Last week, two parliamentarians resigned from their posts after their educational qualifications were called into question. Below, Usman Zafar, an Islamabad-based producer for Express 24/7 discusses this development, commenting on the state of Pakistan’s current leadership:

Pakistan Peoples Party leader Jamshed Dasti, a prominent member of the National Assembly, is known for his vocal opinions in parliament, to the point where he has been reprimanded for using “un-parliamentary language.” As the Chairman of the Standing Committee on Sports, he has minced no words in lecturing the nation’s cricketers on the importance of ethical behavior on the field, at a time when accusations of match fixing and ball tampering were rife within the Pakistan team.

But on Thursday, the vocal Mr. Dasti was quieter than ever. Nor was he lecturing anyone on morality. The reason, was because his own morality was now in question.

A legal case had been filed against the PPP MNA in the Supreme Court, contending that Mr. Dasti’s Master’s Degree in Islamic Studies was fake, and hence disqualified him from being a member of Parliament. The matter was heard by a six member bench of the Supreme Court headed by none other than the Chief Justice of Pakistan Iftikhar Mohammad Chaudhry.

It was at this hearing that Mr. Dasti’s earsplitting remarks were reduced to mere murmurs. When asked if he knew the names of the first 15 suras (Chapters) of the Holy Quran, he could not answer. He couldn’t even name the first five suras, casting serious doubt on his credentials as a Masters in Islamic Studies.

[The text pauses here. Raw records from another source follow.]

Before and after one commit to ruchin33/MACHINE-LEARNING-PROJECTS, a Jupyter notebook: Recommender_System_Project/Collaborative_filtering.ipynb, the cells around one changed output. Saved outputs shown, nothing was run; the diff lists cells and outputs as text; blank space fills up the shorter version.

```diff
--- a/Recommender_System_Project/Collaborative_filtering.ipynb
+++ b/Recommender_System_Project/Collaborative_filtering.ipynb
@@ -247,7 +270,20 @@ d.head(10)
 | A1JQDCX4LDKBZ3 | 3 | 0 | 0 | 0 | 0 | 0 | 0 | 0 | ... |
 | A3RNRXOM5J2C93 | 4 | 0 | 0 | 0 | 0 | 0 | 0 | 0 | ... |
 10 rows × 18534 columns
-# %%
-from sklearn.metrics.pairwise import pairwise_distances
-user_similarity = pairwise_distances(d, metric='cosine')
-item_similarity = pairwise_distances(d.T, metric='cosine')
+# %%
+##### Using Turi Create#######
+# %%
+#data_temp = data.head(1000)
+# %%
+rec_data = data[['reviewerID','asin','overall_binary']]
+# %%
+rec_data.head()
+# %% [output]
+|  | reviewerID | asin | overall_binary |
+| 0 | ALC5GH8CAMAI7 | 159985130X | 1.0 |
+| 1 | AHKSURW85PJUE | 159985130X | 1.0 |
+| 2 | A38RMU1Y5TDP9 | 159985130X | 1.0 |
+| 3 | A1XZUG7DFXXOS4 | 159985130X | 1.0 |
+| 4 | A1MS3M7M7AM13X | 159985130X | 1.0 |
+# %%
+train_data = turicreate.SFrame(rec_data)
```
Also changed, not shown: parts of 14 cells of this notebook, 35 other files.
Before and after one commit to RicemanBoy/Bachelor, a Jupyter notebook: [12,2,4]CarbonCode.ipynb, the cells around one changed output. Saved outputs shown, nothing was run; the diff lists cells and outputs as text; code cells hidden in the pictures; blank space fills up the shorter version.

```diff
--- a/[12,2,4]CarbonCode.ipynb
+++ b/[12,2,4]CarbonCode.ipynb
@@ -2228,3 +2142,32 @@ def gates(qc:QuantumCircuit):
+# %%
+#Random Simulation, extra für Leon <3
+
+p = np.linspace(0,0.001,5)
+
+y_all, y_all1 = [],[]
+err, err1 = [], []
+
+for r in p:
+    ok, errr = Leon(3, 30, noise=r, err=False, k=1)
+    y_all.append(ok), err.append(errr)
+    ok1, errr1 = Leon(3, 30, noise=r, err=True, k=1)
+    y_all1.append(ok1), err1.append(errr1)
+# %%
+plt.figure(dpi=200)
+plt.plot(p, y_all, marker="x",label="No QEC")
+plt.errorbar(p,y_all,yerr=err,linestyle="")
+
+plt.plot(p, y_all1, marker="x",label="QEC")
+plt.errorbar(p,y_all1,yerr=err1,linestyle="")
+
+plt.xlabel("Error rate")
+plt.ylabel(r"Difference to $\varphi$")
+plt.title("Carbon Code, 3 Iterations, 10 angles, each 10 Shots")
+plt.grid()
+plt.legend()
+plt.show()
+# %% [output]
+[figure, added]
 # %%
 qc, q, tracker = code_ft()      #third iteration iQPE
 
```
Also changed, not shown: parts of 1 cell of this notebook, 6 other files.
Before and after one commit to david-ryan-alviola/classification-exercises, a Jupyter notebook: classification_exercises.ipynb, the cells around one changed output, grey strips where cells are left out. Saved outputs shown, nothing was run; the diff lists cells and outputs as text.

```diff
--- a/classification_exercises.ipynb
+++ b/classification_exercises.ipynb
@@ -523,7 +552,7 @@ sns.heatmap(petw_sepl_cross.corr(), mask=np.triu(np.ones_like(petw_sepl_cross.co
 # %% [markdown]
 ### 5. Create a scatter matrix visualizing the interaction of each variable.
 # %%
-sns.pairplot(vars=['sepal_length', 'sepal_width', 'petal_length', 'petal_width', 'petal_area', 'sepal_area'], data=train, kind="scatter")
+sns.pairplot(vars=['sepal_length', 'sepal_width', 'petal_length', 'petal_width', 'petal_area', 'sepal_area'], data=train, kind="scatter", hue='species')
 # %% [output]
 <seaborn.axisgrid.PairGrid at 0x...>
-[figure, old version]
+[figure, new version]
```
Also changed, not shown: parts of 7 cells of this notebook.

But the real shockers were yet to come. When asked to recite the first verses of the Quran, he recitedAl-Hamd Sharif” (Sura-e-Fateha) to the dismay of the Apex Court. And when he was asked what version of the Quran he had read, he replied the version of Hazrat Musa! The Court was appalled. The so called MA in Islamic Studies knew less than a five year old on the subject!

It was then that the PPP MNA’s academic credentials truly came into the forefront. He could not tell what courses he had done in his degree, or what year he had completed it. He could not even give the right answer to 4 multiplied by 2! At that point, the hearing bench had heard enough, and Mr. Dasti was given a choice: Resign from parliament right away, or face a full investigation exposing all his dishonest actions in the courts. Mr Dasti took option one without any hesitation.

To add insult to injury, Mr. Dasti wasn’t the only one who tendered his resignation that evening. In another hearing at the Apex Court, PML-Q MNA Nazir Jutt also opted to resign after it was found out that his Bachelors degree was fake.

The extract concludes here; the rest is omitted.